Print the entries in full, word for word, but not the pictures.
*-*-*
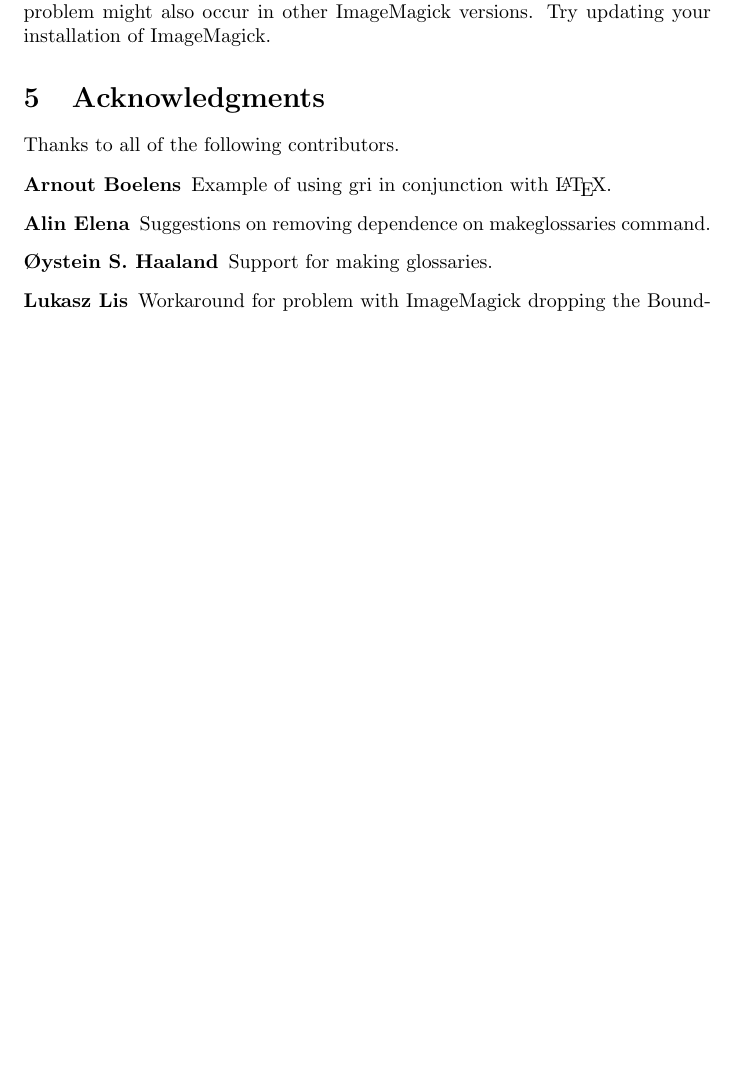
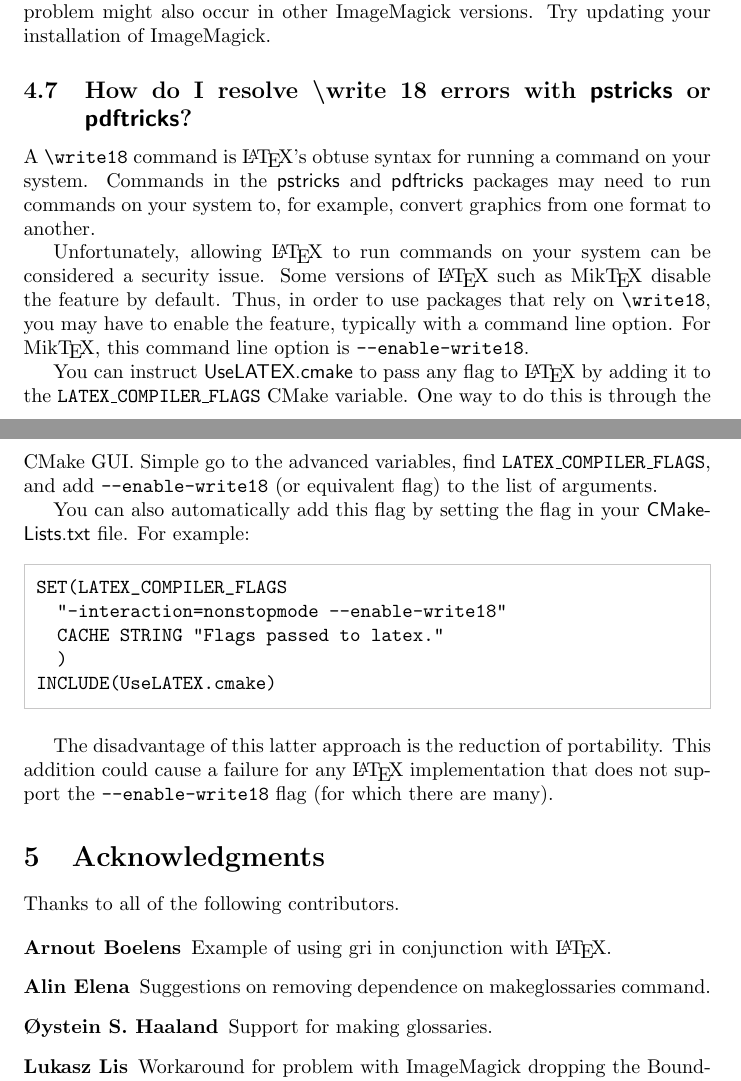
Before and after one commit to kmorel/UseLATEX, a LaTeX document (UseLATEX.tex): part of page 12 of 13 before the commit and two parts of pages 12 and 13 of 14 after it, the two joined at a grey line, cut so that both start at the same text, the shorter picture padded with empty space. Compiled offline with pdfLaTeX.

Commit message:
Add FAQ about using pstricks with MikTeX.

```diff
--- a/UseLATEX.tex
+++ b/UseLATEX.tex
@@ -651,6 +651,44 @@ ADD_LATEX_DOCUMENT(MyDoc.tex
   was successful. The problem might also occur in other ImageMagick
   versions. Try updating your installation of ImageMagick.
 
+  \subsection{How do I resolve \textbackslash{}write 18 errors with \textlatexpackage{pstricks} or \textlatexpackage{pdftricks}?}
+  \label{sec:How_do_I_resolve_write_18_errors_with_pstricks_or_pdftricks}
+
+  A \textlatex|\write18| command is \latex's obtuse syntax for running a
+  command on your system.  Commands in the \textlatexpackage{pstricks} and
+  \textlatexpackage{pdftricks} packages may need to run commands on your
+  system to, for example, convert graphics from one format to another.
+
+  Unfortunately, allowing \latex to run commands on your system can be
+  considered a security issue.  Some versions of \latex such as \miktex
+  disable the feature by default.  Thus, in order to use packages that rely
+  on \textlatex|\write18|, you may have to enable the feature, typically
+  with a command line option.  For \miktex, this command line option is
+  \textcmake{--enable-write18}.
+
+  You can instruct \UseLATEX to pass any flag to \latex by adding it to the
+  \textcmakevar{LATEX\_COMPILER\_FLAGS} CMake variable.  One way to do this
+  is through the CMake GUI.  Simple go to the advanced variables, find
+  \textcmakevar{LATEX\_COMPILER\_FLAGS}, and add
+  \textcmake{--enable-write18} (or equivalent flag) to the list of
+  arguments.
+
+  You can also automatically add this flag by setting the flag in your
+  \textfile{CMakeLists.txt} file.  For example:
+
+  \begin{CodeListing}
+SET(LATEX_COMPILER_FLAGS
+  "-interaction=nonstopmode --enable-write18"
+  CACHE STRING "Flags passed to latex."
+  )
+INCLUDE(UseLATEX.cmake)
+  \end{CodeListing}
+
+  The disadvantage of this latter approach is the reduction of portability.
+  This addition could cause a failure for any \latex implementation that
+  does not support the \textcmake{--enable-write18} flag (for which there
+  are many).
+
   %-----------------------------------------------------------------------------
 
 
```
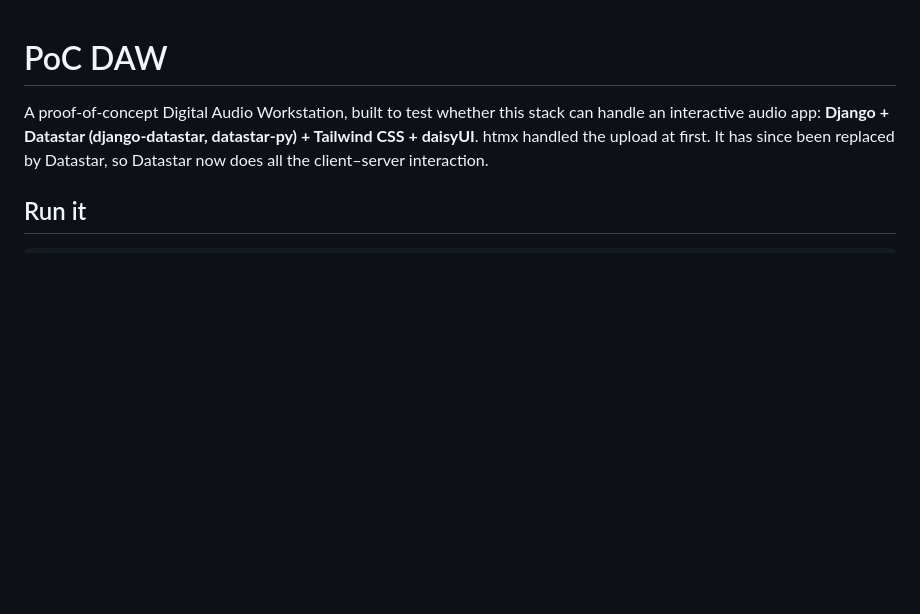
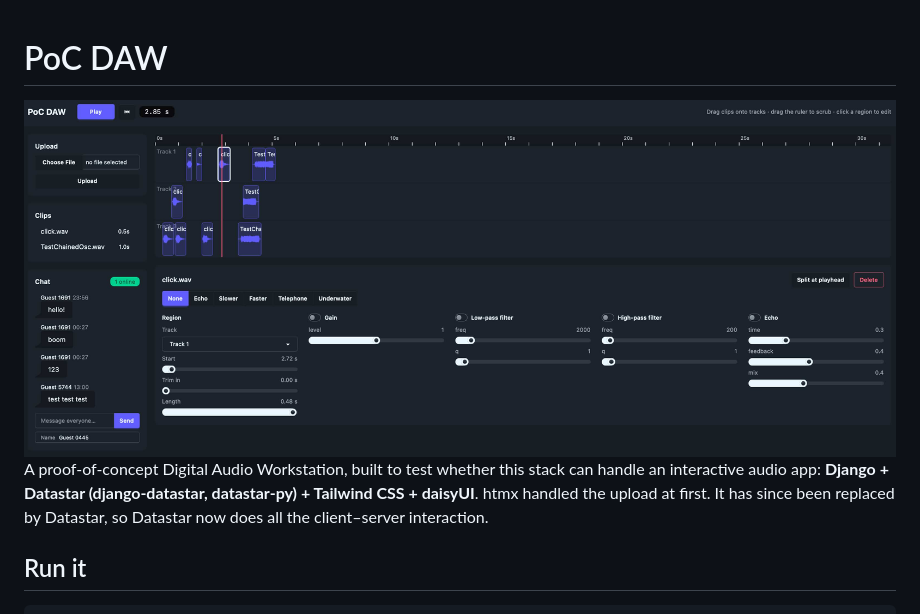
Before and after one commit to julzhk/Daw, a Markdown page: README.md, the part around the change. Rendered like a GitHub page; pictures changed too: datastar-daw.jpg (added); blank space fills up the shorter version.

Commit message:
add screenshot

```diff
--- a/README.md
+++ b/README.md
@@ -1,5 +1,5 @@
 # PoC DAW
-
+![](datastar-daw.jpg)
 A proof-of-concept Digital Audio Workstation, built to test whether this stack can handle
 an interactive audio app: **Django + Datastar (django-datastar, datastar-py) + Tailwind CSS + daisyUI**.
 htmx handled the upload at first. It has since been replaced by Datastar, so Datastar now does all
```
*-*-*
» **Reply to the exercise**
Before and after one commit to kmorel/UseLATEX, a LaTeX document (UseLATEX.tex): part of page 12 of 13 before the commit and two parts of pages 12 and 13 of 14 after it, the two joined at a grey line, cut so that both start at the same text, the shorter picture padded with empty space. Compiled offline with pdfLaTeX.

Commit message:
Add FAQ about using pstricks with MikTeX.

```diff
--- a/UseLATEX.tex
+++ b/UseLATEX.tex
@@ -651,6 +651,44 @@ ADD_LATEX_DOCUMENT(MyDoc.tex
   was successful. The problem might also occur in other ImageMagick
   versions. Try updating your installation of ImageMagick.
 
+  \subsection{How do I resolve \textbackslash{}write 18 errors with \textlatexpackage{pstricks} or \textlatexpackage{pdftricks}?}
+  \label{sec:How_do_I_resolve_write_18_errors_with_pstricks_or_pdftricks}
+
+  A \textlatex|\write18| command is \latex's obtuse syntax for running a
+  command on your system.  Commands in the \textlatexpackage{pstricks} and
+  \textlatexpackage{pdftricks} packages may need to run commands on your
+  system to, for example, convert graphics from one format to another.
+
+  Unfortunately, allowing \latex to run commands on your system can be
+  considered a security issue.  Some versions of \latex such as \miktex
+  disable the feature by default.  Thus, in order to use packages that rely
+  on \textlatex|\write18|, you may have to enable the feature, typically
+  with a command line option.  For \miktex, this command line option is
+  \textcmake{--enable-write18}.
+
+  You can instruct \UseLATEX to pass any flag to \latex by adding it to the
+  \textcmakevar{LATEX\_COMPILER\_FLAGS} CMake variable.  One way to do this
+  is through the CMake GUI.  Simple go to the advanced variables, find
+  \textcmakevar{LATEX\_COMPILER\_FLAGS}, and add
+  \textcmake{--enable-write18} (or equivalent flag) to the list of
+  arguments.
+
+  You can also automatically add this flag by setting the flag in your
+  \textfile{CMakeLists.txt} file.  For example:
+
+  \begin{CodeListing}
+SET(LATEX_COMPILER_FLAGS
+  "-interaction=nonstopmode --enable-write18"
+  CACHE STRING "Flags passed to latex."
+  )
+INCLUDE(UseLATEX.cmake)
+  \end{CodeListing}
+
+  The disadvantage of this latter approach is the reduction of portability.
+  This addition could cause a failure for any \latex implementation that
+  does not support the \textcmake{--enable-write18} flag (for which there
+  are many).
+
   %-----------------------------------------------------------------------------
 
 
```
Before and after one commit to julzhk/Daw, a Markdown page: README.md, the part around the change. Rendered like a GitHub page; pictures changed too: datastar-daw.jpg (added); blank space fills up the shorter version.

Commit message:
add screenshot

```diff
--- a/README.md
+++ b/README.md
@@ -1,5 +1,5 @@
 # PoC DAW
-
+![](datastar-daw.jpg)
 A proof-of-concept Digital Audio Workstation, built to test whether this stack can handle
 an interactive audio app: **Django + Datastar (django-datastar, datastar-py) + Tailwind CSS + daisyUI**.
 htmx handled the upload at first. It has since been replaced by Datastar, so Datastar now does all
```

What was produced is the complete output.